*WHAT TO PRODUCE*
Copy out, from the entries below, each line holding the string "index".

━━━━

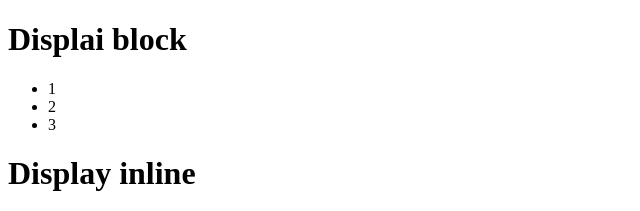
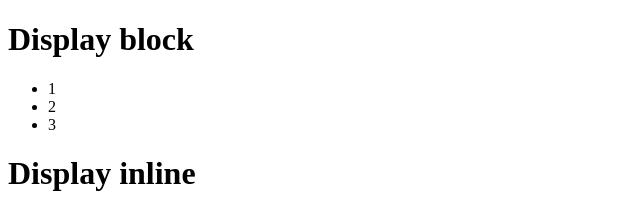
Before and after one commit to Leonardo0Spolk/Livro-de-aprendizado-e-consulta, a plain HTML site: page Css-intermediario/09-display/index.html in a window 1280 px wide. Shown: the top 211 px of the page, 0-640 px from the left. Drawn offline with Linux system fonts and the light colour scheme; files that its build step writes are made by us from their sources.

Commit message:
Corrigido erro ortografico.

```diff
--- a/Css-intermediario/09-display/index.html
+++ b/Css-intermediario/09-display/index.html
@@ -8,7 +8,7 @@
     <link rel="stylesheet" href="style.css">
 </head>
 <body>
-    <h1>Displai block</h1>
+    <h1>Display block</h1>
     <ul class="em-bloco">
         <li>1</li>
         <li>2</li>
```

━━━━

*RESULT OF THIS TASK*
Before and after one commit to Leonardo0Spolk/Livro-de-aprendizado-e-consulta, a plain HTML site: page Css-intermediario/09-display/index.html in a window 1280 px wide. Shown: the top 211 px of the page, 0-640 px from the left. Drawn offline with Linux system fonts and the light colour scheme; files that its build step writes are made by us from their sources.
--- a/Css-intermediario/09-display/index.html
+++ b/Css-intermediario/09-display/index.html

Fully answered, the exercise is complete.